Work instruction – Take the data that follows and retype it word for word.

=== Data in this exercise ===

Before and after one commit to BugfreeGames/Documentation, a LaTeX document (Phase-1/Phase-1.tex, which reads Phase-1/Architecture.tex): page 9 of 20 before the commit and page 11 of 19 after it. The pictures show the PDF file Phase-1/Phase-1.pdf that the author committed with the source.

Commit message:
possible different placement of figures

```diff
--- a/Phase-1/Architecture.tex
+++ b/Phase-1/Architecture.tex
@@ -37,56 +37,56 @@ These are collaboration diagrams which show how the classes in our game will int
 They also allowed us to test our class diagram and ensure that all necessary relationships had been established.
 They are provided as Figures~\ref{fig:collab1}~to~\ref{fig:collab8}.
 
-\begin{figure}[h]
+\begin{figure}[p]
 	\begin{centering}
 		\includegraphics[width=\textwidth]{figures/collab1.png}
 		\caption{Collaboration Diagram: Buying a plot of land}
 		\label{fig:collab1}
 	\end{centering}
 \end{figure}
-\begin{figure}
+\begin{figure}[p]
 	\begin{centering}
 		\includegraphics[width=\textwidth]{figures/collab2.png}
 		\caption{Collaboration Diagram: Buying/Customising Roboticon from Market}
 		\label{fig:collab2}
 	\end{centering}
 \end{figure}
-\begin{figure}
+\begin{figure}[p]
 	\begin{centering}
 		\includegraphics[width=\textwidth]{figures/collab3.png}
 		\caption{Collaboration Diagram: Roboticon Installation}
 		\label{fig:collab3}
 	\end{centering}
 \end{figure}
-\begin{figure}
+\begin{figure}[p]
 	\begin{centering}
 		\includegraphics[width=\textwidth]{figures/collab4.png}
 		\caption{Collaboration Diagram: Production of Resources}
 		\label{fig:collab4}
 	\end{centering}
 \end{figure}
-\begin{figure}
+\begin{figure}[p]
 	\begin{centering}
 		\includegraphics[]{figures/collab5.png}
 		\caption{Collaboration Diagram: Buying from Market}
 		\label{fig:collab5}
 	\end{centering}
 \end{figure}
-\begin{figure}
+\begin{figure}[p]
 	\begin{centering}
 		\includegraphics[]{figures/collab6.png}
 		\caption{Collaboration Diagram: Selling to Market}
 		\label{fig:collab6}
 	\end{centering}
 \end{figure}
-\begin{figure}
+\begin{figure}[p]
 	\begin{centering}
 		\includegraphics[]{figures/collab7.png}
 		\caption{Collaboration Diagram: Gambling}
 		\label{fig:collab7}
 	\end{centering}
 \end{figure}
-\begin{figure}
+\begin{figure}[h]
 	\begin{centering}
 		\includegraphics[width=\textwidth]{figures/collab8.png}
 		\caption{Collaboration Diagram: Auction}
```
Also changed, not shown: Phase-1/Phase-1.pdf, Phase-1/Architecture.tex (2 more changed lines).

===

Completed exercise –
Before and after one commit to BugfreeGames/Documentation, a LaTeX document (Phase-1/Phase-1.tex, which reads Phase-1/Architecture.tex): page 9 of 20 before the commit and page 11 of 19 after it. The pictures show the PDF file Phase-1/Phase-1.pdf that the author committed with the source.

Commit message:
possible different placement of figures

```diff
--- a/Phase-1/Architecture.tex
+++ b/Phase-1/Architecture.tex
@@ -37,56 +37,56 @@ These are collaboration diagrams which show how the classes in our game will int
 They also allowed us to test our class diagram and ensure that all necessary relationships had been established.
 They are provided as Figures~\ref{fig:collab1}~to~\ref{fig:collab8}.
 
-\begin{figure}[h]
+\begin{figure}[p]
 	\begin{centering}
 		\includegraphics[width=\textwidth]{figures/collab1.png}
 		\caption{Collaboration Diagram: Buying a plot of land}
 		\label{fig:collab1}
 	\end{centering}
 \end{figure}
-\begin{figure}
+\begin{figure}[p]
 	\begin{centering}
 		\includegraphics[width=\textwidth]{figures/collab2.png}
 		\caption{Collaboration Diagram: Buying/Customising Roboticon from Market}
 		\label{fig:collab2}
 	\end{centering}
 \end{figure}
-\begin{figure}
+\begin{figure}[p]
 	\begin{centering}
 		\includegraphics[width=\textwidth]{figures/collab3.png}
 		\caption{Collaboration Diagram: Roboticon Installation}
 		\label{fig:collab3}
 	\end{centering}
 \end{figure}
-\begin{figure}
+\begin{figure}[p]
 	\begin{centering}
 		\includegraphics[width=\textwidth]{figures/collab4.png}
 		\caption{Collaboration Diagram: Production of Resources}
 		\label{fig:collab4}
 	\end{centering}
 \end{figure}
-\begin{figure}
+\begin{figure}[p]
 	\begin{centering}
 		\includegraphics[]{figures/collab5.png}
 		\caption{Collaboration Diagram: Buying from Market}
 		\label{fig:collab5}
 	\end{centering}
 \end{figure}
-\begin{figure}
+\begin{figure}[p]
 	\begin{centering}
 		\includegraphics[]{figures/collab6.png}
 		\caption{Collaboration Diagram: Selling to Market}
 		\label{fig:collab6}
 	\end{centering}
 \end{figure}
-\begin{figure}
+\begin{figure}[p]
 	\begin{centering}
 		\includegraphics[]{figures/collab7.png}
 		\caption{Collaboration Diagram: Gambling}
 		\label{fig:collab7}
 	\end{centering}
 \end{figure}
-\begin{figure}
+\begin{figure}[h]
 	\begin{centering}
 		\includegraphics[width=\textwidth]{figures/collab8.png}
 		\caption{Collaboration Diagram: Auction}
```
Also changed, not shown: Phase-1/Phase-1.pdf, Phase-1/Architecture.tex (2 more changed lines).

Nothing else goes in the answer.